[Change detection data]

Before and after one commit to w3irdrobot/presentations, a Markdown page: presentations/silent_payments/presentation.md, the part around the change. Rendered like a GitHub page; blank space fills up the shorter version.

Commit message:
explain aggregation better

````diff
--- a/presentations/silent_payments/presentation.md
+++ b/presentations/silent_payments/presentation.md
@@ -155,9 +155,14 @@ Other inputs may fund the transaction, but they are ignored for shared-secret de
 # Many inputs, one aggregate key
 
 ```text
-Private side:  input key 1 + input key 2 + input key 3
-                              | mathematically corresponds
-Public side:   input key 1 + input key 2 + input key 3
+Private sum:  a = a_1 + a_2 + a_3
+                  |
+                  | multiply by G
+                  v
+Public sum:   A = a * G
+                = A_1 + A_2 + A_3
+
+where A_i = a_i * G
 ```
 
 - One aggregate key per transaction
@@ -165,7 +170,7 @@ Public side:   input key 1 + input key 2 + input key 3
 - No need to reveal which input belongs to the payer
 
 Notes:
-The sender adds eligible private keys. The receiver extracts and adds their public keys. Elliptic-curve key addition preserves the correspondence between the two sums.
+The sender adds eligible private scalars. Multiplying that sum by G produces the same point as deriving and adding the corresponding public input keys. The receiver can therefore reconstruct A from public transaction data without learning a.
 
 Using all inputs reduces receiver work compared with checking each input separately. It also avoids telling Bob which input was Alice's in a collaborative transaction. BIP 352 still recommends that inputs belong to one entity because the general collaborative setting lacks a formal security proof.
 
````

* * *

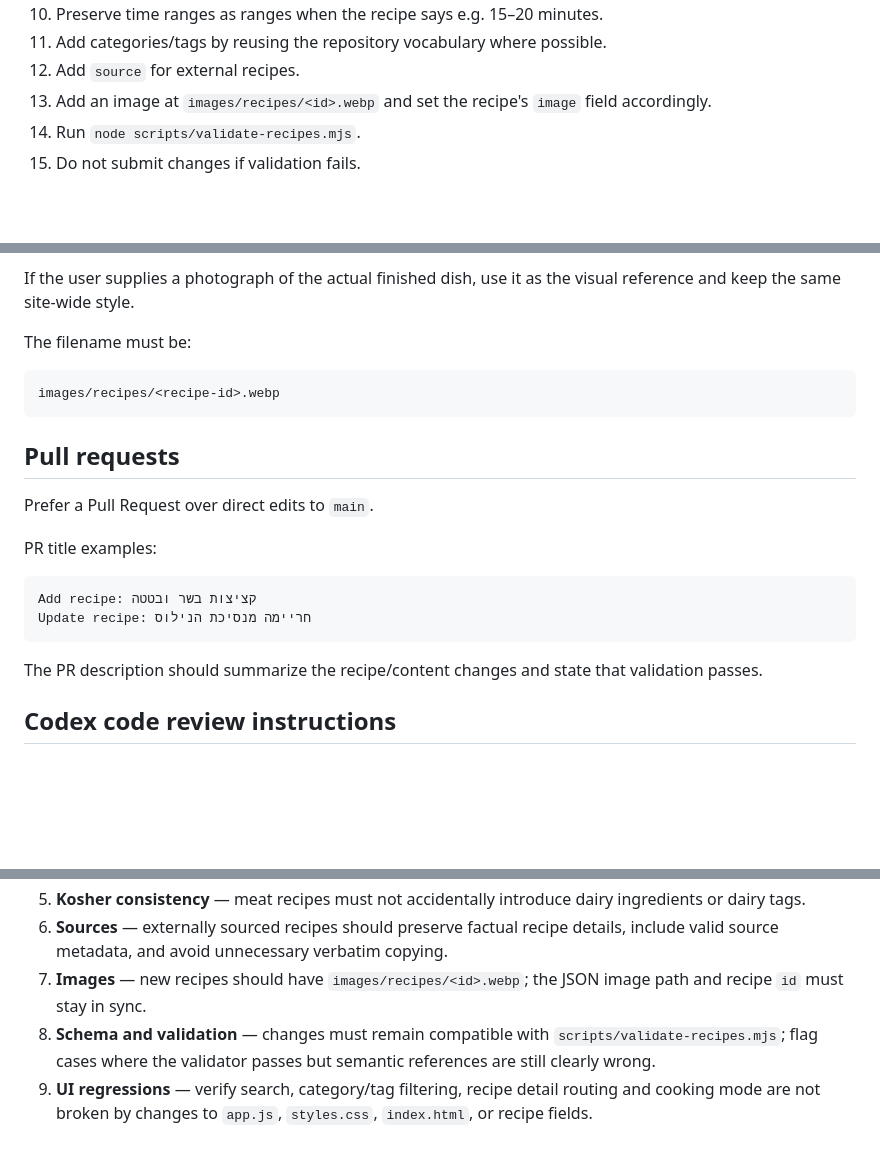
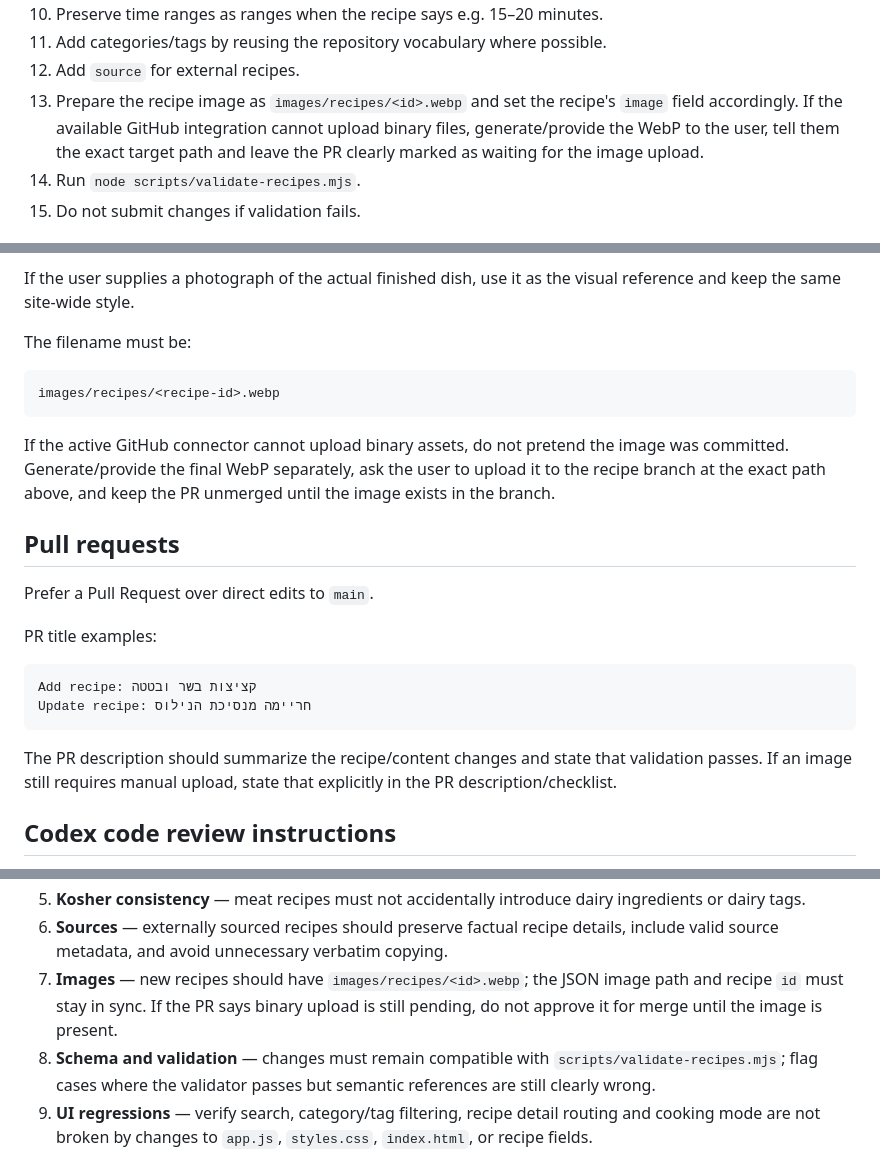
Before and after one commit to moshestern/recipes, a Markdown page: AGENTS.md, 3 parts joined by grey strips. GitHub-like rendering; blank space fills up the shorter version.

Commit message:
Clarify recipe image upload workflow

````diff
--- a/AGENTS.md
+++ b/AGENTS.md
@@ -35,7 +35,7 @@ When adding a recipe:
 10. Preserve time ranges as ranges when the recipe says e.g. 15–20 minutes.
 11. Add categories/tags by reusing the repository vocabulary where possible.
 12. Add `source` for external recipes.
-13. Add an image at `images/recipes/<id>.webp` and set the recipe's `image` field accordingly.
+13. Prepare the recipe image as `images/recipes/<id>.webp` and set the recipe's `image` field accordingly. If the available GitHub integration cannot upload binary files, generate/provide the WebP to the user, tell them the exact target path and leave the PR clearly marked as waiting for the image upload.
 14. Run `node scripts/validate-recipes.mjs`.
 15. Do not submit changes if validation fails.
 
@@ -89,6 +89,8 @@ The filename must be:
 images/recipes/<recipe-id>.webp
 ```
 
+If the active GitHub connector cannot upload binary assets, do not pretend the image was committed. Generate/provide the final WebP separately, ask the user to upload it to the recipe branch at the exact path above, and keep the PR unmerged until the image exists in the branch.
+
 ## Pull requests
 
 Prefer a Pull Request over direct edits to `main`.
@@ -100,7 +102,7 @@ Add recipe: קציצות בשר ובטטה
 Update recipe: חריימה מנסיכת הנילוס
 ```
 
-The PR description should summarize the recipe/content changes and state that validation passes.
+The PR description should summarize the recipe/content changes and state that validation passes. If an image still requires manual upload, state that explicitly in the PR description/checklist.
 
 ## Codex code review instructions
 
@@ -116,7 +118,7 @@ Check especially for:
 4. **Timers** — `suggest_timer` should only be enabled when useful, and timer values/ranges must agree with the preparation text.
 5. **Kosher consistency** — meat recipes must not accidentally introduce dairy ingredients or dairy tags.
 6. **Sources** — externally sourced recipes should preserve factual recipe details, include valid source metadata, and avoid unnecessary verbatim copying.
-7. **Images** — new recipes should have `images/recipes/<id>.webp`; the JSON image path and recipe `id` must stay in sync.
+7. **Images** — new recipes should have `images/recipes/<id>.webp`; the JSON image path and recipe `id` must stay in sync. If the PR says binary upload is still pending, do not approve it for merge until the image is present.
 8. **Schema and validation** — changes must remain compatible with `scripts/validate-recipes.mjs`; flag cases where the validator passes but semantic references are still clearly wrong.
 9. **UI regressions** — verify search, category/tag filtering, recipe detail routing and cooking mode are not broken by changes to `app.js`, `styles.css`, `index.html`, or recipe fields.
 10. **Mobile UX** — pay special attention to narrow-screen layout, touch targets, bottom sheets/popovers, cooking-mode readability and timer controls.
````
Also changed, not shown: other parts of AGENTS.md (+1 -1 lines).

**WHAT THE TASK ASKS**
The number of lines in the entries holding the word "changes" is what is needed. Supply that number only.

**YOUR RESPONSE**
5